- Task instructions: Extract each line of the data below exactly as written.

- Data supplied:
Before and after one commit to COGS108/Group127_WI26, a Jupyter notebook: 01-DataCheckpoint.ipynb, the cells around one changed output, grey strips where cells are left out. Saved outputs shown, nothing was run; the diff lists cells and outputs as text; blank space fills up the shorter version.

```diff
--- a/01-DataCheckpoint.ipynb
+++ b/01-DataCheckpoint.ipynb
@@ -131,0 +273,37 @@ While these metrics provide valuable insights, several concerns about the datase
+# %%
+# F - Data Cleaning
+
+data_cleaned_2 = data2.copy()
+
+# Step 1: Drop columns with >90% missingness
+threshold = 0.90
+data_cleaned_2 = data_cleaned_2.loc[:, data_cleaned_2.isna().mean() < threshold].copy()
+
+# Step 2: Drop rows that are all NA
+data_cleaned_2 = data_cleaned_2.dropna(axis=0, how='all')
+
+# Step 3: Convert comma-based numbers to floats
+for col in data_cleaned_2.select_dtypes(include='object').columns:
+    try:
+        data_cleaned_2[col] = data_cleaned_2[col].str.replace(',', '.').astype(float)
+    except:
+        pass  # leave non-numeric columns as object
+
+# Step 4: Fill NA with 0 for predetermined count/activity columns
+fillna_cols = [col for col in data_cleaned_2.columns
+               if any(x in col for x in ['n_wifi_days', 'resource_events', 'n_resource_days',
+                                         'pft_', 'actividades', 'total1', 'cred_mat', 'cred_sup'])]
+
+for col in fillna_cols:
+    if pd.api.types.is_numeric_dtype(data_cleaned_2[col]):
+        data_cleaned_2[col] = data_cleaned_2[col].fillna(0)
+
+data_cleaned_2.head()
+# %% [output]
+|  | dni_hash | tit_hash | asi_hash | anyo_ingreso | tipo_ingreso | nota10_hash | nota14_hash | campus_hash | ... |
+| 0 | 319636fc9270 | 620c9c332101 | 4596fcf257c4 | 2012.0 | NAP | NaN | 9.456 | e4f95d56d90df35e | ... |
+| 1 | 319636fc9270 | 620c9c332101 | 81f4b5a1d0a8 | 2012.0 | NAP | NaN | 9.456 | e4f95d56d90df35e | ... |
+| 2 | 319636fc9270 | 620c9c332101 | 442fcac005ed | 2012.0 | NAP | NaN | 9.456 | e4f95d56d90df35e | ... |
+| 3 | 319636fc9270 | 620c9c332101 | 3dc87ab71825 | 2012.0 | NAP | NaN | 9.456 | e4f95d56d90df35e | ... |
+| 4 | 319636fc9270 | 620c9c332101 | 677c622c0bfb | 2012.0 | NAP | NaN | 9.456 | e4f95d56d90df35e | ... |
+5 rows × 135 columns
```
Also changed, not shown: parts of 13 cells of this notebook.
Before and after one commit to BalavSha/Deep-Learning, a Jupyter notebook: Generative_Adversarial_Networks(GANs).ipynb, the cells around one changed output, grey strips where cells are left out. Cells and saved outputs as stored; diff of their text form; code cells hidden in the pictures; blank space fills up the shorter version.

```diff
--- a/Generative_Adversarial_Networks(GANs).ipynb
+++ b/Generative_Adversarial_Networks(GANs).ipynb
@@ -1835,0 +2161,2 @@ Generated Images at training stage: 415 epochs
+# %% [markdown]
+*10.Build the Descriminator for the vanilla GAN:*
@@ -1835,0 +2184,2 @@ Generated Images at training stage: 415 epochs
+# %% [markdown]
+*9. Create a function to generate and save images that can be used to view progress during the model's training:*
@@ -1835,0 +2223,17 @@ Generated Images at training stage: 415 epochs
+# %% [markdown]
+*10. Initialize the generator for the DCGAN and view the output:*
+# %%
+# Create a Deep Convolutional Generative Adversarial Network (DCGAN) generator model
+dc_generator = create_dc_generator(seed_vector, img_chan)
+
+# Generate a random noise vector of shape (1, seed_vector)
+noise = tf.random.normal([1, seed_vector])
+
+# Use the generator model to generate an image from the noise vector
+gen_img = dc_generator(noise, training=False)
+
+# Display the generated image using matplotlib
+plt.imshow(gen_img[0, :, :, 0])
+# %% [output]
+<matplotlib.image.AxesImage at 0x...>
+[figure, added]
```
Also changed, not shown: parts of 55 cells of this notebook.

- Written response:
Before and after one commit to COGS108/Group127_WI26, a Jupyter notebook: 01-DataCheckpoint.ipynb, the cells around one changed output, grey strips where cells are left out. Saved outputs shown, nothing was run; the diff lists cells and outputs as text; blank space fills up the shorter version.

```diff
--- a/01-DataCheckpoint.ipynb
+++ b/01-DataCheckpoint.ipynb
@@ -131,0 +273,37 @@ While these metrics provide valuable insights, several concerns about the datase
+# %%
+# F - Data Cleaning
+
+data_cleaned_2 = data2.copy()
+
+# Step 1: Drop columns with >90% missingness
+threshold = 0.90
+data_cleaned_2 = data_cleaned_2.loc[:, data_cleaned_2.isna().mean() < threshold].copy()
+
+# Step 2: Drop rows that are all NA
+data_cleaned_2 = data_cleaned_2.dropna(axis=0, how='all')
+
+# Step 3: Convert comma-based numbers to floats
+for col in data_cleaned_2.select_dtypes(include='object').columns:
+    try:
+        data_cleaned_2[col] = data_cleaned_2[col].str.replace(',', '.').astype(float)
+    except:
+        pass  # leave non-numeric columns as object
+
+# Step 4: Fill NA with 0 for predetermined count/activity columns
+fillna_cols = [col for col in data_cleaned_2.columns
+               if any(x in col for x in ['n_wifi_days', 'resource_events', 'n_resource_days',
+                                         'pft_', 'actividades', 'total1', 'cred_mat', 'cred_sup'])]
+
+for col in fillna_cols:
+    if pd.api.types.is_numeric_dtype(data_cleaned_2[col]):
+        data_cleaned_2[col] = data_cleaned_2[col].fillna(0)
+
+data_cleaned_2.head()
+# %% [output]
+|  | dni_hash | tit_hash | asi_hash | anyo_ingreso | tipo_ingreso | nota10_hash | nota14_hash | campus_hash | ... |
+| 0 | 319636fc9270 | 620c9c332101 | 4596fcf257c4 | 2012.0 | NAP | NaN | 9.456 | e4f95d56d90df35e | ... |
+| 1 | 319636fc9270 | 620c9c332101 | 81f4b5a1d0a8 | 2012.0 | NAP | NaN | 9.456 | e4f95d56d90df35e | ... |
+| 2 | 319636fc9270 | 620c9c332101 | 442fcac005ed | 2012.0 | NAP | NaN | 9.456 | e4f95d56d90df35e | ... |
+| 3 | 319636fc9270 | 620c9c332101 | 3dc87ab71825 | 2012.0 | NAP | NaN | 9.456 | e4f95d56d90df35e | ... |
+| 4 | 319636fc9270 | 620c9c332101 | 677c622c0bfb | 2012.0 | NAP | NaN | 9.456 | e4f95d56d90df35e | ... |
+5 rows × 135 columns
```
Also changed, not shown: parts of 13 cells of this notebook.
Before and after one commit to BalavSha/Deep-Learning, a Jupyter notebook: Generative_Adversarial_Networks(GANs).ipynb, the cells around one changed output, grey strips where cells are left out. Cells and saved outputs as stored; diff of their text form; code cells hidden in the pictures; blank space fills up the shorter version.

```diff
--- a/Generative_Adversarial_Networks(GANs).ipynb
+++ b/Generative_Adversarial_Networks(GANs).ipynb
@@ -1835,0 +2161,2 @@ Generated Images at training stage: 415 epochs
+# %% [markdown]
+*10.Build the Descriminator for the vanilla GAN:*
@@ -1835,0 +2184,2 @@ Generated Images at training stage: 415 epochs
+# %% [markdown]
+*9. Create a function to generate and save images that can be used to view progress during the model's training:*
@@ -1835,0 +2223,17 @@ Generated Images at training stage: 415 epochs
+# %% [markdown]
+*10. Initialize the generator for the DCGAN and view the output:*
+# %%
+# Create a Deep Convolutional Generative Adversarial Network (DCGAN) generator model
+dc_generator = create_dc_generator(seed_vector, img_chan)
+
+# Generate a random noise vector of shape (1, seed_vector)
+noise = tf.random.normal([1, seed_vector])
+
+# Use the generator model to generate an image from the noise vector
+gen_img = dc_generator(noise, training=False)
+
+# Display the generated image using matplotlib
+plt.imshow(gen_img[0, :, :, 0])
+# %% [output]
+<matplotlib.image.AxesImage at 0x...>
+[figure, added]
```
Also changed, not shown: parts of 55 cells of this notebook.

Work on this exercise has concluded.